■ Provided data:
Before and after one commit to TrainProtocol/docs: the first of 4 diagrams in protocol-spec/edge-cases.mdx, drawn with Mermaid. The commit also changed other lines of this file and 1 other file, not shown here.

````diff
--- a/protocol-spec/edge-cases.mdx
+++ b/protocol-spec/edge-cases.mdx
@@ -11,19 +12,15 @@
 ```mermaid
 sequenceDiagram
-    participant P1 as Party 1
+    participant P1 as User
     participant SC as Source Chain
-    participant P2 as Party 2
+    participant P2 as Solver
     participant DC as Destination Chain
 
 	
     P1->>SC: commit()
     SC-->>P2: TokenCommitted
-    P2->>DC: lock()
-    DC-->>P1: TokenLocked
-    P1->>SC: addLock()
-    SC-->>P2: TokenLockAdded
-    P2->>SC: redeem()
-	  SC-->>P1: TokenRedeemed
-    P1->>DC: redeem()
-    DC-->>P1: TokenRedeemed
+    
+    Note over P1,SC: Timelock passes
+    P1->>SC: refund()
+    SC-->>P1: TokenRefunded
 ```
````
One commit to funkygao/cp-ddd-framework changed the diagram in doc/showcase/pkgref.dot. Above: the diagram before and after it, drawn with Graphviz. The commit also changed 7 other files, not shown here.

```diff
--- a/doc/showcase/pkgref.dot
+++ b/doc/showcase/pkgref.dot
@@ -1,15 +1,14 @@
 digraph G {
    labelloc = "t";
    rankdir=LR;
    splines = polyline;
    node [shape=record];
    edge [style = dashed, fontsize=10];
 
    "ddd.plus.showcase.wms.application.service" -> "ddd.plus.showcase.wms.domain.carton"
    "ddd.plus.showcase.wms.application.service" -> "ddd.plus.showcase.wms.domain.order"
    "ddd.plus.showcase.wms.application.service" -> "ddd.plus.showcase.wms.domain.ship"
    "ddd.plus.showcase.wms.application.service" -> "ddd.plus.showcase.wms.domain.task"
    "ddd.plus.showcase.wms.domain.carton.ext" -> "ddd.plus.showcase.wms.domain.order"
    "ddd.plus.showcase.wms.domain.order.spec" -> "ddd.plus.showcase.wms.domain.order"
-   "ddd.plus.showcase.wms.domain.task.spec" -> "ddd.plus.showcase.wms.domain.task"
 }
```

■ Exercise details:
Return all of the entries exactly as written.

■ Output of the exercise:
Before and after one commit to TrainProtocol/docs: the first of 4 diagrams in protocol-spec/edge-cases.mdx, drawn with Mermaid. The commit also changed other lines of this file and 1 other file, not shown here.

````diff
--- a/protocol-spec/edge-cases.mdx
+++ b/protocol-spec/edge-cases.mdx
@@ -11,19 +12,15 @@
 ```mermaid
 sequenceDiagram
-    participant P1 as Party 1
+    participant P1 as User
     participant SC as Source Chain
-    participant P2 as Party 2
+    participant P2 as Solver
     participant DC as Destination Chain
 
 	
     P1->>SC: commit()
     SC-->>P2: TokenCommitted
-    P2->>DC: lock()
-    DC-->>P1: TokenLocked
-    P1->>SC: addLock()
-    SC-->>P2: TokenLockAdded
-    P2->>SC: redeem()
-	  SC-->>P1: TokenRedeemed
-    P1->>DC: redeem()
-    DC-->>P1: TokenRedeemed
+    
+    Note over P1,SC: Timelock passes
+    P1->>SC: refund()
+    SC-->>P1: TokenRefunded
 ```
````
One commit to funkygao/cp-ddd-framework changed the diagram in doc/showcase/pkgref.dot. Above: the diagram before and after it, drawn with Graphviz. The commit also changed 7 other files, not shown here.

```diff
--- a/doc/showcase/pkgref.dot
+++ b/doc/showcase/pkgref.dot
@@ -1,15 +1,14 @@
 digraph G {
    labelloc = "t";
    rankdir=LR;
    splines = polyline;
    node [shape=record];
    edge [style = dashed, fontsize=10];
 
    "ddd.plus.showcase.wms.application.service" -> "ddd.plus.showcase.wms.domain.carton"
    "ddd.plus.showcase.wms.application.service" -> "ddd.plus.showcase.wms.domain.order"
    "ddd.plus.showcase.wms.application.service" -> "ddd.plus.showcase.wms.domain.ship"
    "ddd.plus.showcase.wms.application.service" -> "ddd.plus.showcase.wms.domain.task"
    "ddd.plus.showcase.wms.domain.carton.ext" -> "ddd.plus.showcase.wms.domain.order"
    "ddd.plus.showcase.wms.domain.order.spec" -> "ddd.plus.showcase.wms.domain.order"
-   "ddd.plus.showcase.wms.domain.task.spec" -> "ddd.plus.showcase.wms.domain.task"
 }
```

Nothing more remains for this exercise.